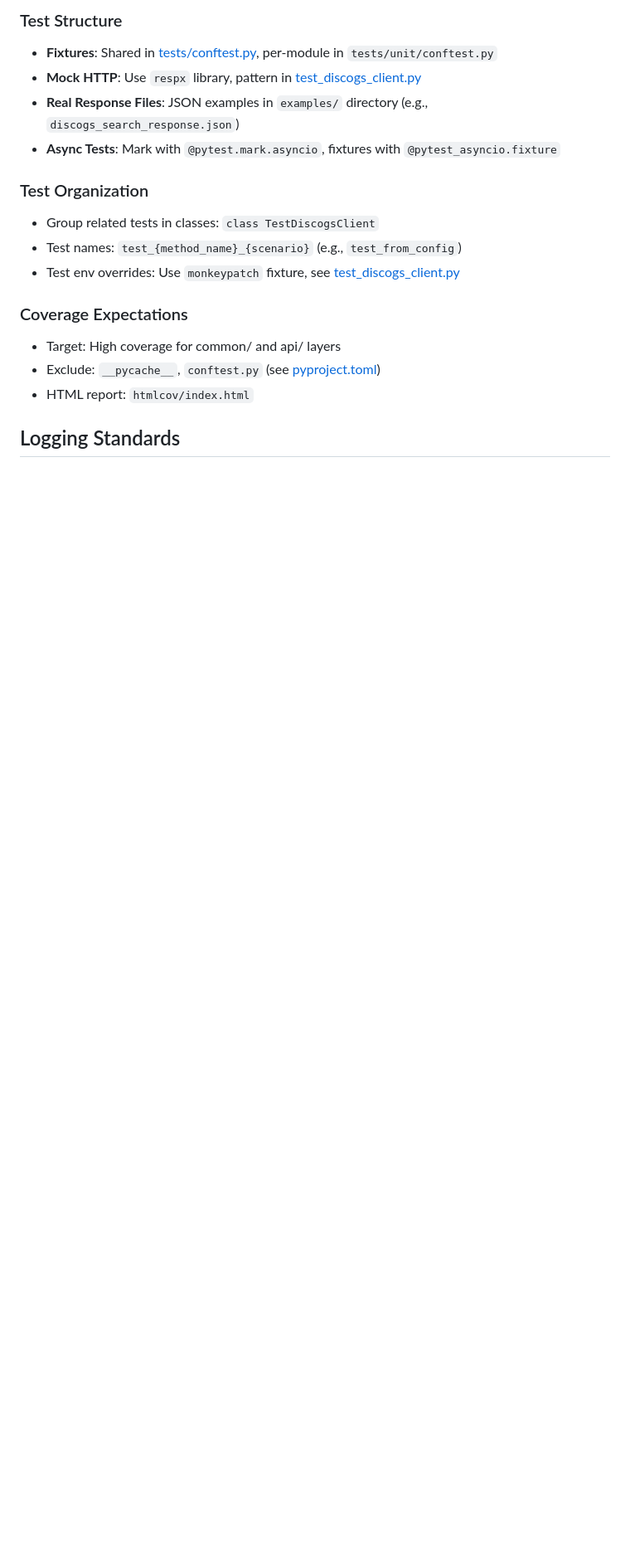
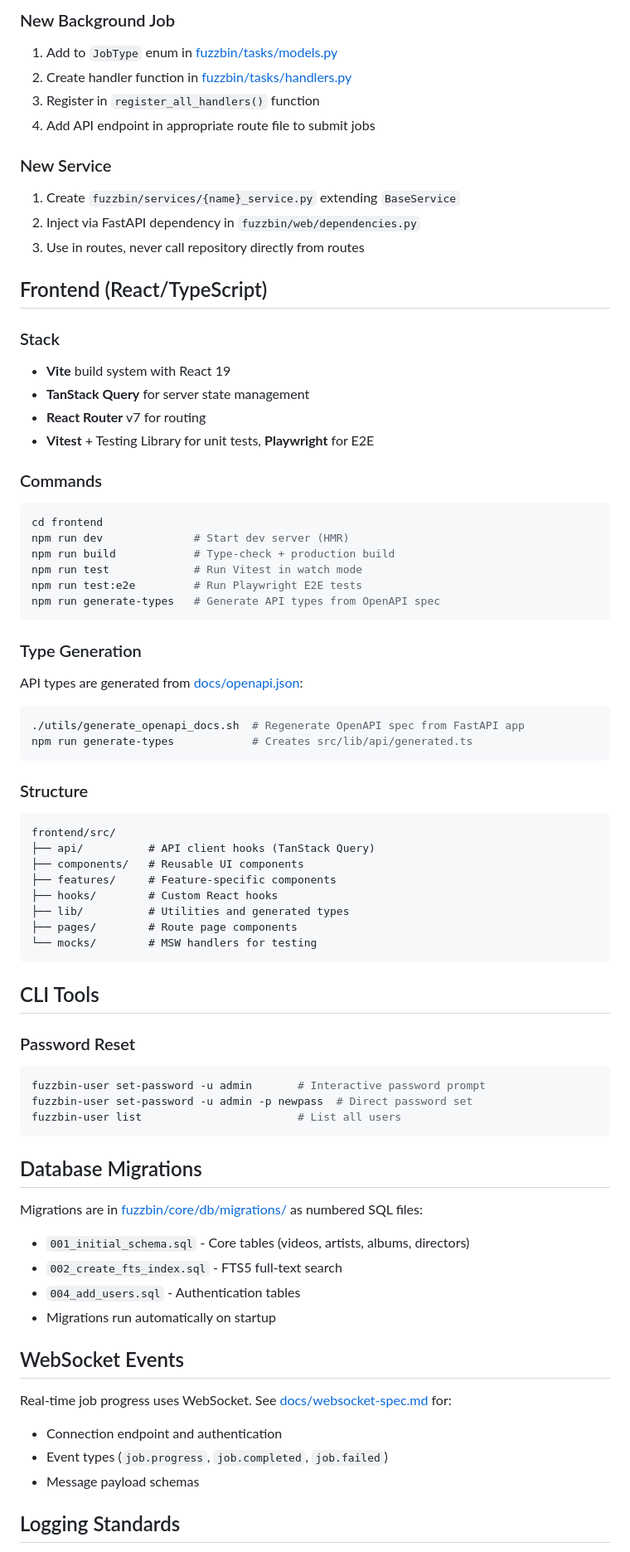
Before and after one commit to asotbz/Fuzzbin, a Markdown page: .github/copilot-instructions.md, the part around one of its changes. Shown at 83% size. Drawn GitHub-style; blank space fills up the shorter version.

````diff
--- a/.github/copilot-instructions.md
+++ b/.github/copilot-instructions.md
@@ -87,18 +142,74 @@ async with client.rate_limiter:      # Token bucket
 
-### Test Structure
-- **Fixtures**: Shared in [tests/conftest.py](../tests/conftest.py), per-module in `tests/unit/conftest.py`
-- **Mock HTTP**: Use `respx` library, pattern in [test_discogs_client.py](../tests/unit/test_discogs_client.py#L70-L100)
-- **Real Response Files**: JSON examples in `examples/` directory (e.g., `discogs_search_response.json`)
-- **Async Tests**: Mark with `@pytest.mark.asyncio`, fixtures with `@pytest_asyncio.fixture`
+### New Background Job
+1. Add to `JobType` enum in [fuzzbin/tasks/models.py](fuzzbin/tasks/models.py)
+2. Create handler function in [fuzzbin/tasks/handlers.py](fuzzbin/tasks/handlers.py)
+3. Register in `register_all_handlers()` function
+4. Add API endpoint in appropriate route file to submit jobs
 
-### Test Organization
-- Group related tests in classes: `class TestDiscogsClient`
-- Test names: `test_{method_name}_{scenario}` (e.g., `test_from_config`)
-- Test env overrides: Use `monkeypatch` fixture, see [test_discogs_client.py](../tests/unit/test_discogs_client.py#L88-L93)
+### New Service
+1. Create `fuzzbin/services/{name}_service.py` extending `BaseService`
+2. Inject via FastAPI dependency in `fuzzbin/web/dependencies.py`
+3. Use in routes, never call repository directly from routes
 
-### Coverage Expectations
-- Target: High coverage for common/ and api/ layers
-- Exclude: `__pycache__`, `conftest.py` (see [pyproject.toml](../pyproject.toml#L54-L55))
-- HTML report: `htmlcov/index.html`
+## Frontend (React/TypeScript)
+
+### Stack
+- **Vite** build system with React 19
+- **TanStack Query** for server state management
+- **React Router** v7 for routing
+- **Vitest** + Testing Library for unit tests, **Playwright** for E2E
+
+### Commands
+```bash
+cd frontend
+npm run dev              # Start dev server (HMR)
+npm run build            # Type-check + production build
+npm run test             # Run Vitest in watch mode
+npm run test:e2e         # Run Playwright E2E tests
+npm run generate-types   # Generate API types from OpenAPI spec
+```
+
+### Type Generation
+API types are generated from [docs/openapi.json](docs/openapi.json):
+```bash
+./utils/generate_openapi_docs.sh  # Regenerate OpenAPI spec from FastAPI app
+npm run generate-types            # Creates src/lib/api/generated.ts
+```
+
+### Structure
+```
+frontend/src/
+├── api/          # API client hooks (TanStack Query)
+├── components/   # Reusable UI components
+├── features/     # Feature-specific components
+├── hooks/        # Custom React hooks
+├── lib/          # Utilities and generated types
+├── pages/        # Route page components
+└── mocks/        # MSW handlers for testing
+```
+
+## CLI Tools
+
+### Password Reset
+```bash
+fuzzbin-user set-password -u admin       # Interactive password prompt
+fuzzbin-user set-password -u admin -p newpass  # Direct password set
+fuzzbin-user list                        # List all users
+```
+
+## Database Migrations
+
+Migrations are in [fuzzbin/core/db/migrations/](fuzzbin/core/db/migrations/) as numbered SQL files:
+- `001_initial_schema.sql` - Core tables (videos, artists, albums, directors)
+- `002_create_fts_index.sql` - FTS5 full-text search
+- `004_add_users.sql` - Authentication tables
+- Migrations run automatically on startup
+
+## WebSocket Events
+
+Real-time job progress uses WebSocket. See [docs/websocket-spec.md](docs/websocket-spec.md) for:
+- Connection endpoint and authentication
+- Event types (`job.progress`, `job.completed`, `job.failed`)
+- Message payload schemas
 
 ## Logging Standards
````
Also changed, not shown: other parts of .github/copilot-instructions.md (+120 -87 lines).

=== Exercise instructions ===
Check each line of the data above for the string "components" and report only how many lines have it.

=== Result ===
3